→ THE INPUT
◇ ◇ ◇ ◇ ◇

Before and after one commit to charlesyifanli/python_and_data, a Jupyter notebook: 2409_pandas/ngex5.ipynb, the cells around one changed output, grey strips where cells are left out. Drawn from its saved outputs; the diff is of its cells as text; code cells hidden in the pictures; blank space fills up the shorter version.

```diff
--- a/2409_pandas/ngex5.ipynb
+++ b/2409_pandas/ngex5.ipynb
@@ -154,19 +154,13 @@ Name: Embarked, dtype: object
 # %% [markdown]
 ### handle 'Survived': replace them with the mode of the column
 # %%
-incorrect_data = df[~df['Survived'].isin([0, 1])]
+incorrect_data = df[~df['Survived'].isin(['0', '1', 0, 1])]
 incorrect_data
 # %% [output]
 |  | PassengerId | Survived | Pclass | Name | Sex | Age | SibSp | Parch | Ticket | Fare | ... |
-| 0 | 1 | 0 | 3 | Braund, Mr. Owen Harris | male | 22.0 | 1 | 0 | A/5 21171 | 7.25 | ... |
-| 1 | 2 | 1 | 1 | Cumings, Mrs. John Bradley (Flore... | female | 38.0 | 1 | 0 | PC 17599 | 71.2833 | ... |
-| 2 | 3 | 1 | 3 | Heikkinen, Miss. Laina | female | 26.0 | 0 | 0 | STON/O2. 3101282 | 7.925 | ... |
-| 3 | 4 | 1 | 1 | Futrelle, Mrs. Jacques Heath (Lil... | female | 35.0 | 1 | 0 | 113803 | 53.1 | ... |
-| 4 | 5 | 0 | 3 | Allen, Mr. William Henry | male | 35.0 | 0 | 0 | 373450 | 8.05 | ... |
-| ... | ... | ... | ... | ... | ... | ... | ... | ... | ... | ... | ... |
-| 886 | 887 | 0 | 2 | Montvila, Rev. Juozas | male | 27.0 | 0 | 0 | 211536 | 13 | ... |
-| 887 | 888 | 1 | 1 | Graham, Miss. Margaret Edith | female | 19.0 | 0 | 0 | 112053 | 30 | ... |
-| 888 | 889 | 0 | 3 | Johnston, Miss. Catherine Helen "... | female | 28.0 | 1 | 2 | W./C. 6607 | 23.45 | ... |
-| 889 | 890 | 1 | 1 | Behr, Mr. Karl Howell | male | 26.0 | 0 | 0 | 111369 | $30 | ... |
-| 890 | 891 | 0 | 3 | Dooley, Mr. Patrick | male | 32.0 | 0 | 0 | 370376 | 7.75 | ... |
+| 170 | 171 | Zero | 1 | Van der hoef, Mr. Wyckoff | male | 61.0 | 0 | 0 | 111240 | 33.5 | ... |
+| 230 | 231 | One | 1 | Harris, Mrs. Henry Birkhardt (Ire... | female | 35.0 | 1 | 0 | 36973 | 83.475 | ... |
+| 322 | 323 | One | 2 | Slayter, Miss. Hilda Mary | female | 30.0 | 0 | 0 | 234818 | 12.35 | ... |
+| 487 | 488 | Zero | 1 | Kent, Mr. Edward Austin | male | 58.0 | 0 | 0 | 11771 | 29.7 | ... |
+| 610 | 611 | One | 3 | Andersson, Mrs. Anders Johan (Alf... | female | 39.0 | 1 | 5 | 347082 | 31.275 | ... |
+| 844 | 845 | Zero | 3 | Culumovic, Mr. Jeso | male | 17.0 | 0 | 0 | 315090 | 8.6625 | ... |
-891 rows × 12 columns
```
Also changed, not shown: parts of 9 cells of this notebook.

◇ ◇ ◇ ◇ ◇

→ PROBLEM REQUIREMENTS
Only the lines containing "female" are needed; copy each of them from the data.

→ ANSWER TO THE EXERCISE
-| 1 | 2 | 1 | 1 | Cumings, Mrs. John Bradley (Flore... | female | 38.0 | 1 | 0 | PC 17599 | 71.2833 | ... |
-| 2 | 3 | 1 | 3 | Heikkinen, Miss. Laina | female | 26.0 | 0 | 0 | STON/O2. 3101282 | 7.925 | ... |
-| 3 | 4 | 1 | 1 | Futrelle, Mrs. Jacques Heath (Lil... | female | 35.0 | 1 | 0 | 113803 | 53.1 | ... |
-| 887 | 888 | 1 | 1 | Graham, Miss. Margaret Edith | female | 19.0 | 0 | 0 | 112053 | 30 | ... |
-| 888 | 889 | 0 | 3 | Johnston, Miss. Catherine Helen "... | female | 28.0 | 1 | 2 | W./C. 6607 | 23.45 | ... |
+| 230 | 231 | One | 1 | Harris, Mrs. Henry Birkhardt (Ire... | female | 35.0 | 1 | 0 | 36973 | 83.475 | ... |
+| 322 | 323 | One | 2 | Slayter, Miss. Hilda Mary | female | 30.0 | 0 | 0 | 234818 | 12.35 | ... |
+| 610 | 611 | One | 3 | Andersson, Mrs. Anders Johan (Alf... | female | 39.0 | 1 | 5 | 347082 | 31.275 | ... |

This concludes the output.